Annotate this Case

642 P.2d 57 (1982)

PEOPLES BANK & TRUST CO., Plaintiff-Appellant, v. William F. PACKARD, Defendant-Appellee, and Ross Ferry, Defendant.

No. 81CA0733.

Colorado Court of Appeals, Div. III.

February 18, 1982.

Krys, Boyle, Golz & Keithley, Roger L. Keithley, Denver, for plaintiff-appellant.

Cogswell & Wehrle, C. Scott Crabtree, Denver, for defendant-appellee.

TURSI, Judge.

Plaintiff, Peoples Bank & Trust Company (Peoples), appeals from an order of the trial court entered pursuant to C.R.C.P. 105(f)(2) which released certain described real property from its notices of lis pendens. We affirm.
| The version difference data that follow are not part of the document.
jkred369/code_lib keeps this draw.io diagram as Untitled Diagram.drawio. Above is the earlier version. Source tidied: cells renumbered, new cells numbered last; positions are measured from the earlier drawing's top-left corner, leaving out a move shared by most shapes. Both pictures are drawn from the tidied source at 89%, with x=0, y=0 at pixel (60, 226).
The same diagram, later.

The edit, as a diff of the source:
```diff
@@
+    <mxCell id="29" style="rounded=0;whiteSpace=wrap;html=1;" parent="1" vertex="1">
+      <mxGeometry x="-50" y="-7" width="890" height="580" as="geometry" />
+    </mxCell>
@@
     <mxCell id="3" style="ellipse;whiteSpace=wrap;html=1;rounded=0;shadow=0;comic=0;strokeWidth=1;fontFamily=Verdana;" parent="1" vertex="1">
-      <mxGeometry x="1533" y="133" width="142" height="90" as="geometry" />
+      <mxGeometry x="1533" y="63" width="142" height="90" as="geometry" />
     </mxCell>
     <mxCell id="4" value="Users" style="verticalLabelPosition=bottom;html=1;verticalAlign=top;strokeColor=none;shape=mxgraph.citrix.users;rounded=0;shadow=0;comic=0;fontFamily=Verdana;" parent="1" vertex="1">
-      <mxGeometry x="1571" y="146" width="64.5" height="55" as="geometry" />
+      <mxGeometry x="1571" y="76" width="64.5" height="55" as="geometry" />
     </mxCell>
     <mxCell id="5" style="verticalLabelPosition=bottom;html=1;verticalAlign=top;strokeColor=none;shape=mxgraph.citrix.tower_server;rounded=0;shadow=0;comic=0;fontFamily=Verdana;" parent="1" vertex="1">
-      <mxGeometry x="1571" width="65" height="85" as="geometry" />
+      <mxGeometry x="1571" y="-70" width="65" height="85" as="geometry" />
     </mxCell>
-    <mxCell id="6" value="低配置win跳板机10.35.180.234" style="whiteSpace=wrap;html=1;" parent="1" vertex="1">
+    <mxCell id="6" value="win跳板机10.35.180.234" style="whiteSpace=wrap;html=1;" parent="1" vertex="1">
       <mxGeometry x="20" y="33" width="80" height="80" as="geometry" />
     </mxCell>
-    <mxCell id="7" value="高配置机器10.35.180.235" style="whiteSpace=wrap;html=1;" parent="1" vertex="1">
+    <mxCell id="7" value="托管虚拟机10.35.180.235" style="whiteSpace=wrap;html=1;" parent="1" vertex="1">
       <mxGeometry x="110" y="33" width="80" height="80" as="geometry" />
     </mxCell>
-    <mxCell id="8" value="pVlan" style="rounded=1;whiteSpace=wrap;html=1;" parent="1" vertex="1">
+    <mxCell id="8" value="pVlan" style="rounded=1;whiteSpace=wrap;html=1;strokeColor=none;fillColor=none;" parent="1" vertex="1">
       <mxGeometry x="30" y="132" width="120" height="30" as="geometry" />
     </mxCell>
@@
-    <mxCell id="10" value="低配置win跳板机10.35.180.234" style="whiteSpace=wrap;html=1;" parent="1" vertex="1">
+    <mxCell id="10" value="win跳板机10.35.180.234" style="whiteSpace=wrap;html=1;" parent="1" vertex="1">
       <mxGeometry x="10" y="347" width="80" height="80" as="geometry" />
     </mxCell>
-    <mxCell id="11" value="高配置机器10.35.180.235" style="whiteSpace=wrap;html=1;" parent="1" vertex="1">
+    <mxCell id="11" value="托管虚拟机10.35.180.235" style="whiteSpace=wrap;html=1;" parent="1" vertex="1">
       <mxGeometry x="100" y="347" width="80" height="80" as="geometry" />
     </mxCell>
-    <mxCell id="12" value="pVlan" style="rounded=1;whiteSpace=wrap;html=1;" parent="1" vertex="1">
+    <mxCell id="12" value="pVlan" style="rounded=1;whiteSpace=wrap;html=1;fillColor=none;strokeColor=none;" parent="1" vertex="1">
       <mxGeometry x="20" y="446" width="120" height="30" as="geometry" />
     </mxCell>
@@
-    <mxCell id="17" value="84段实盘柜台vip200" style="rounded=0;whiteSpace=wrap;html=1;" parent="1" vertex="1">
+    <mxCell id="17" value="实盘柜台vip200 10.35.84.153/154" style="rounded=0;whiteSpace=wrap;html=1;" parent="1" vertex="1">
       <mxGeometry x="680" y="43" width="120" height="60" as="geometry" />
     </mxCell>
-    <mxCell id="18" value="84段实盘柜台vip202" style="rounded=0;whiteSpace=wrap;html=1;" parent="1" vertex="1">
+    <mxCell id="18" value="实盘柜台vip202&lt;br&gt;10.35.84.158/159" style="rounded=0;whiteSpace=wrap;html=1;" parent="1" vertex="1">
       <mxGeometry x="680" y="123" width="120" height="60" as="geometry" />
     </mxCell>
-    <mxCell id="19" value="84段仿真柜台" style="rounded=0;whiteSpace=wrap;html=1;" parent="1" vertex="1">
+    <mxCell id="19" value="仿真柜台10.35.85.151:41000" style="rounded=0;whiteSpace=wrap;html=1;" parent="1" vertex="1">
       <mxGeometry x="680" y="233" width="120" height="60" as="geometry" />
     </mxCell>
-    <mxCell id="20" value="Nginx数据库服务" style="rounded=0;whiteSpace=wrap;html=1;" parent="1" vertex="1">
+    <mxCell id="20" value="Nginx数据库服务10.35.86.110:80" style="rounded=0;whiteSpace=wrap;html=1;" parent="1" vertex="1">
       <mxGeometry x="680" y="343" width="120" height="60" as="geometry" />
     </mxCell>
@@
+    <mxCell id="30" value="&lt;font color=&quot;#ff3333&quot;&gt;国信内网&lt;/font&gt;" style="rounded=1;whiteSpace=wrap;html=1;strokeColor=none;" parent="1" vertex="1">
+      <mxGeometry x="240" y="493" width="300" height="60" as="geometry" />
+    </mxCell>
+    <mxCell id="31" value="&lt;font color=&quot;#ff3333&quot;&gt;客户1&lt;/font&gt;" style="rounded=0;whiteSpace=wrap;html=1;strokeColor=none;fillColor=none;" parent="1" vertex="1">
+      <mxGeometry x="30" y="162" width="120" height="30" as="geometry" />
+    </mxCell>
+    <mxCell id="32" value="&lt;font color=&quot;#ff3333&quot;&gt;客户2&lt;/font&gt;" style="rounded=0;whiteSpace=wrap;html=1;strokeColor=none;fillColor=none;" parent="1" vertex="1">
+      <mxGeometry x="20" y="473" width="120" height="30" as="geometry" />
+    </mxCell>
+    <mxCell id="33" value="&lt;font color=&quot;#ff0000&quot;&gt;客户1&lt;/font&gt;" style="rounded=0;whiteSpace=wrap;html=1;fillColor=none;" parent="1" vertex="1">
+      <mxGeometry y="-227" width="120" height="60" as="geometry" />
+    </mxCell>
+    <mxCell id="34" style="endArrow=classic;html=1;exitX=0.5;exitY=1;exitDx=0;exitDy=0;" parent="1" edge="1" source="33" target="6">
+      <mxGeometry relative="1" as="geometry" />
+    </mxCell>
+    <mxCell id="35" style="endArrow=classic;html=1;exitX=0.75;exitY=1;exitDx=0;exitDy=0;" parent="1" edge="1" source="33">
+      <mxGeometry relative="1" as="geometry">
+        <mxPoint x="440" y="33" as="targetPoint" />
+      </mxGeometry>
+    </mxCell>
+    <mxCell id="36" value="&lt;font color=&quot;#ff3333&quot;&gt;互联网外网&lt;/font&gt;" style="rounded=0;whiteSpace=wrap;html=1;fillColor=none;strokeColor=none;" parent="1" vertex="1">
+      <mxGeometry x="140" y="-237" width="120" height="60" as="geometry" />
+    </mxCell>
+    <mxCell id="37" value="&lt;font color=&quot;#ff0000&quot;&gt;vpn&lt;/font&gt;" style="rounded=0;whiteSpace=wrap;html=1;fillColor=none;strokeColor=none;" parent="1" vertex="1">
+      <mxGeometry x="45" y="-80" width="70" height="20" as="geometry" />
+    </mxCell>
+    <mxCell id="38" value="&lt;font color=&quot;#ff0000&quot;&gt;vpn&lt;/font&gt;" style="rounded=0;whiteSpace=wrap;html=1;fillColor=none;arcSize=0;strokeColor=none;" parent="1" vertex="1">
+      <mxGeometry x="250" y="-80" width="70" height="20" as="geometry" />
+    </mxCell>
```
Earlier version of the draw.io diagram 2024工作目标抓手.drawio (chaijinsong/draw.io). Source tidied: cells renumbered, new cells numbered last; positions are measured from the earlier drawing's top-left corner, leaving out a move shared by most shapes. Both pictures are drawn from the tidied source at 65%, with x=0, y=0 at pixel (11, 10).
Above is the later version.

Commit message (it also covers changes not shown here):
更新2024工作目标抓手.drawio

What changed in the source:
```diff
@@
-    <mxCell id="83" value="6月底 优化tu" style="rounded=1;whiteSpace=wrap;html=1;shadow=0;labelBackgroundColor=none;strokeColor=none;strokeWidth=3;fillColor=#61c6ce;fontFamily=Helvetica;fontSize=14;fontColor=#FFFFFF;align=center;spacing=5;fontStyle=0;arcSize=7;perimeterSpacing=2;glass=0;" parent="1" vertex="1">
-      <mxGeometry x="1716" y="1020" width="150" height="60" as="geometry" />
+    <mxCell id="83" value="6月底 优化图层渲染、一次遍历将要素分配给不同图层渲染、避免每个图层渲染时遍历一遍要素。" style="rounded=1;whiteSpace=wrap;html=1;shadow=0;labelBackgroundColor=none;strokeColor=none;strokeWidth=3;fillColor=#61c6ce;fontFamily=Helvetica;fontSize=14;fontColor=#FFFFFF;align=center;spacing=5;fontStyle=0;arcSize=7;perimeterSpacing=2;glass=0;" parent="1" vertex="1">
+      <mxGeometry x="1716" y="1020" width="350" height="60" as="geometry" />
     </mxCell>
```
Peoples filed a complaint against defendants, William F. Packard and Ross Ferry, alleging breach of a trust relationship and seeking money damages as a result of the breach. Packard answered the complaint *58 and counterclaimed for money damages based upon Peoples' alleged abandonment of premises leased from Packard, and breach of the lease. Peoples then filed notices of lis pendens in Adams and Arapahoe counties regarding the leased property. The notices stated that the basis of the claim concerning the real property was the counterclaim filed by Packard.

Subsequent to the filing of the notices of lis pendens, Peoples filed its reply to the counterclaim claiming a set-off for the value of improvements it had made to the premises. On or about July 1, 1981, Packard filed a motion pursuant to newly amended C.R.C.P. 105(f)(2) seeking to have the property released from the notices of lis pendens, claiming that judgment on the issues raised by the pleadings would not affect the title of the described real property.

The trial court concluded that Packard's counterclaim did "not affect title to real property inasmuch as possession, use and enjoyment are not in issue but rather it is a claim solely for money damages." The trial court then ordered that the described property be released from the notices of lis pendens. We agree with the trial court's analysis.

C.R.C.P. 105(f)(2), effective July 1, 1981, allows "[a]ny interested person [to] petition the court in the action identified in the notice of lis pendens for a determination that a judgment on the issues raised by the pleadings in the pending action will not affect all, or a designated part, of the real property described in the notice of lis pendens...."[1] (emphasis added)

Nothing in Peoples' complaint, Packard's counterclaim, nor Peoples' reply, states a claim for relief affecting the title to real property, nor is there any claim relating to possession, use, or enjoyment of the property. Hammersley v. District Court, 199 Colo. 442, 610 P.2d 94 (1980); Clopine v. Kemper, 140 Colo. 360, 344 P.2d 451 (1959).

Therefore, the trial court properly concluded that the issues raised by the pleading would not affect all, or any part, of the designated property. The notices of lis pendens were void ab initio. Otten v. Birdseye, 527 P.2d 925 (Colo.App.1974) (not selected for official publication).

Order affirmed.



[1] Further, this subsection provides:

"Such order shall be a final judgment as to the matters set forth therein and if the order includes the determination required by Rule 54(b) as to its finality apart from remaining issues, it shall be appealable only as a separate judgment of that date."